Exercise goal - Only lines with the string "Politiezone" are wanted. Pull them out of the data.

Data records:

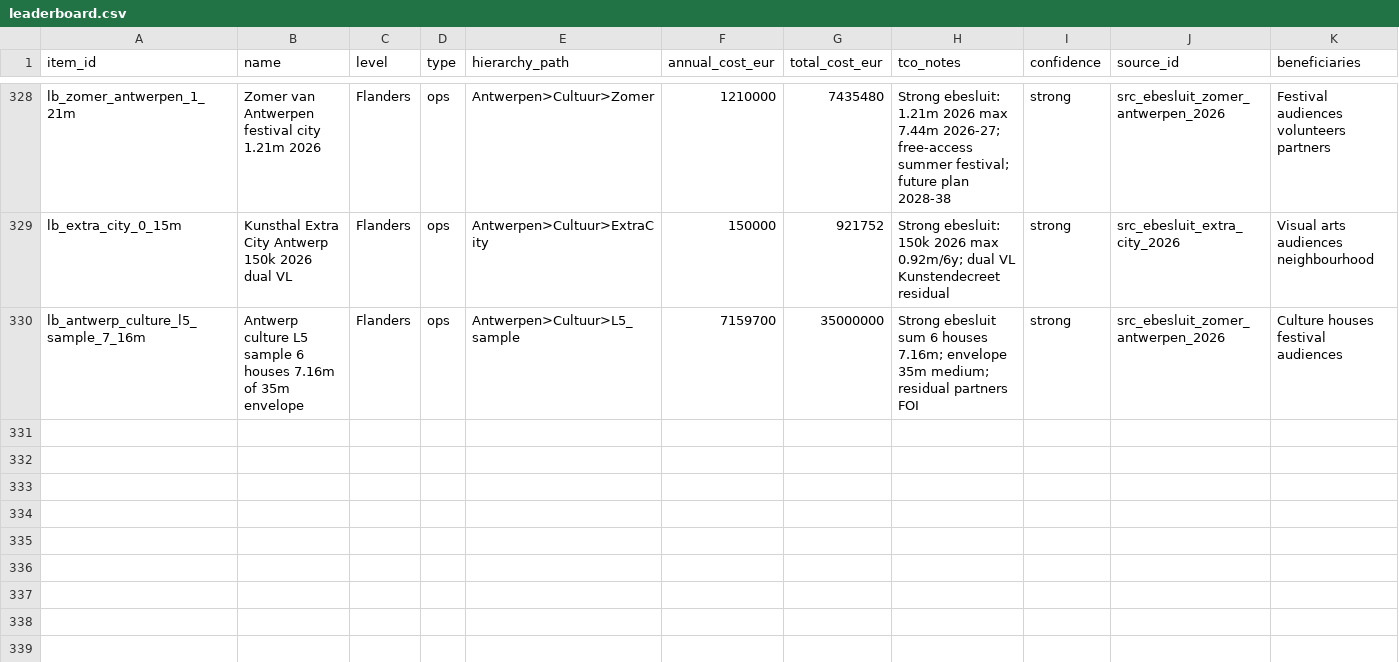
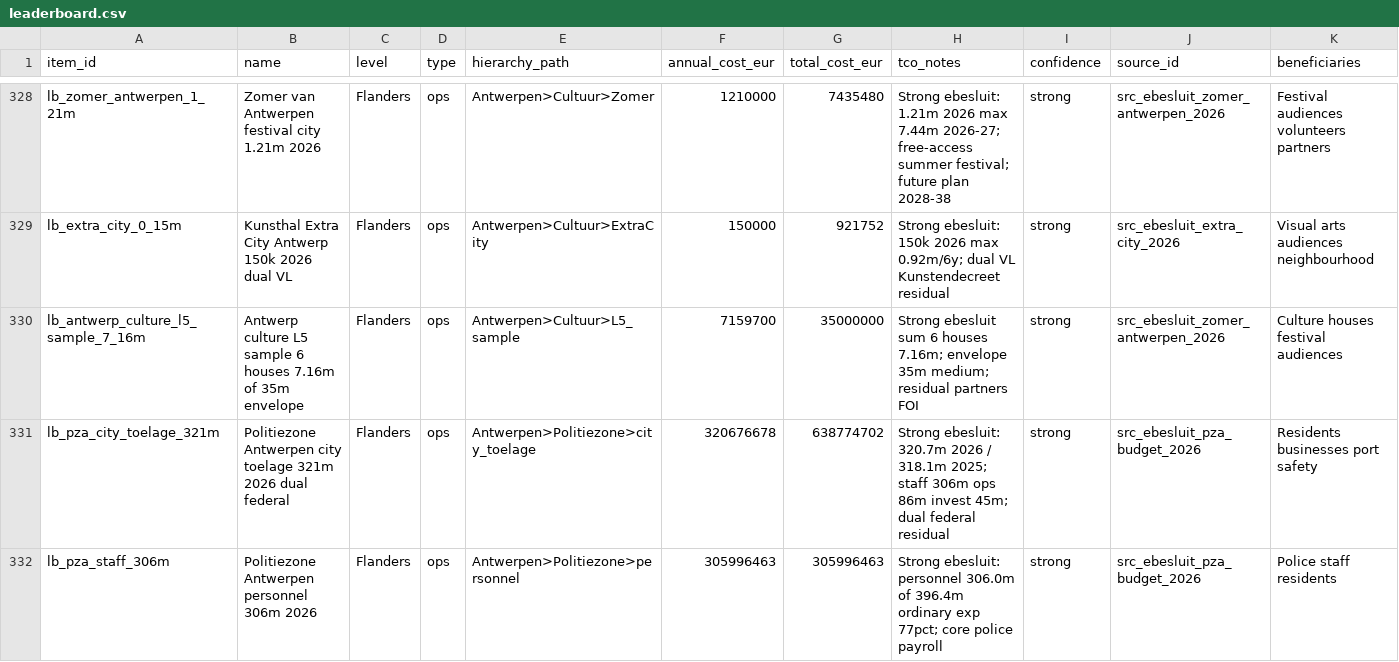
Before and after one commit to kareljanr/AIpolitics, a CSV file: docs/doge/data/leaderboard.csv, drawn as a sheet; only a part is shown, gaps mark what is left out; rows hold the shown columns only; the diff names each change by its address in the sheet, - before the commit and + after, or states it on an @@ line.

```diff
--- a/docs/doge/data/leaderboard.csv
+++ b/docs/doge/data/leaderboard.csv
+row 331: lb_pza_city_toelage_321m | Politiezone Antwerpen city toelage 321m 2026 dual federal | Flanders | ops | Antwerpen>Politiezone>city_toelage | 320676678 | 638774702 | Strong ebesluit: 320.7m 2026 / 318.1m 2025; staff 306m ops 86m invest 45m; dual federal residual | strong | src_ebesluit_pza_budget_2026 | Residents businesses port safety
+row 332: lb_pza_staff_306m | Politiezone Antwerpen personnel 306m 2026 | Flanders | ops | Antwerpen>Politiezone>personnel | 305996463 | 305996463 | Strong ebesluit: personnel 306.0m of 396.4m ordinary exp 77pct; core police payroll | strong | src_ebesluit_pza_budget_2026 | Police staff residents
```
Also changed, not shown: docs/doge/data/budgets.csv, docs/doge/data/commitments.csv, 6 other files.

Result of the exercise -
+row 331: lb_pza_city_toelage_321m | Politiezone Antwerpen city toelage 321m 2026 dual federal | Flanders | ops | Antwerpen>Politiezone>city_toelage | 320676678 | 638774702 | Strong ebesluit: 320.7m 2026 / 318.1m 2025; staff 306m ops 86m invest 45m; dual federal residual | strong | src_ebesluit_pza_budget_2026 | Residents businesses port safety
+row 332: lb_pza_staff_306m | Politiezone Antwerpen personnel 306m 2026 | Flanders | ops | Antwerpen>Politiezone>personnel | 305996463 | 305996463 | Strong ebesluit: personnel 306.0m of 396.4m ordinary exp 77pct; core police payroll | strong | src_ebesluit_pza_budget_2026 | Police staff residents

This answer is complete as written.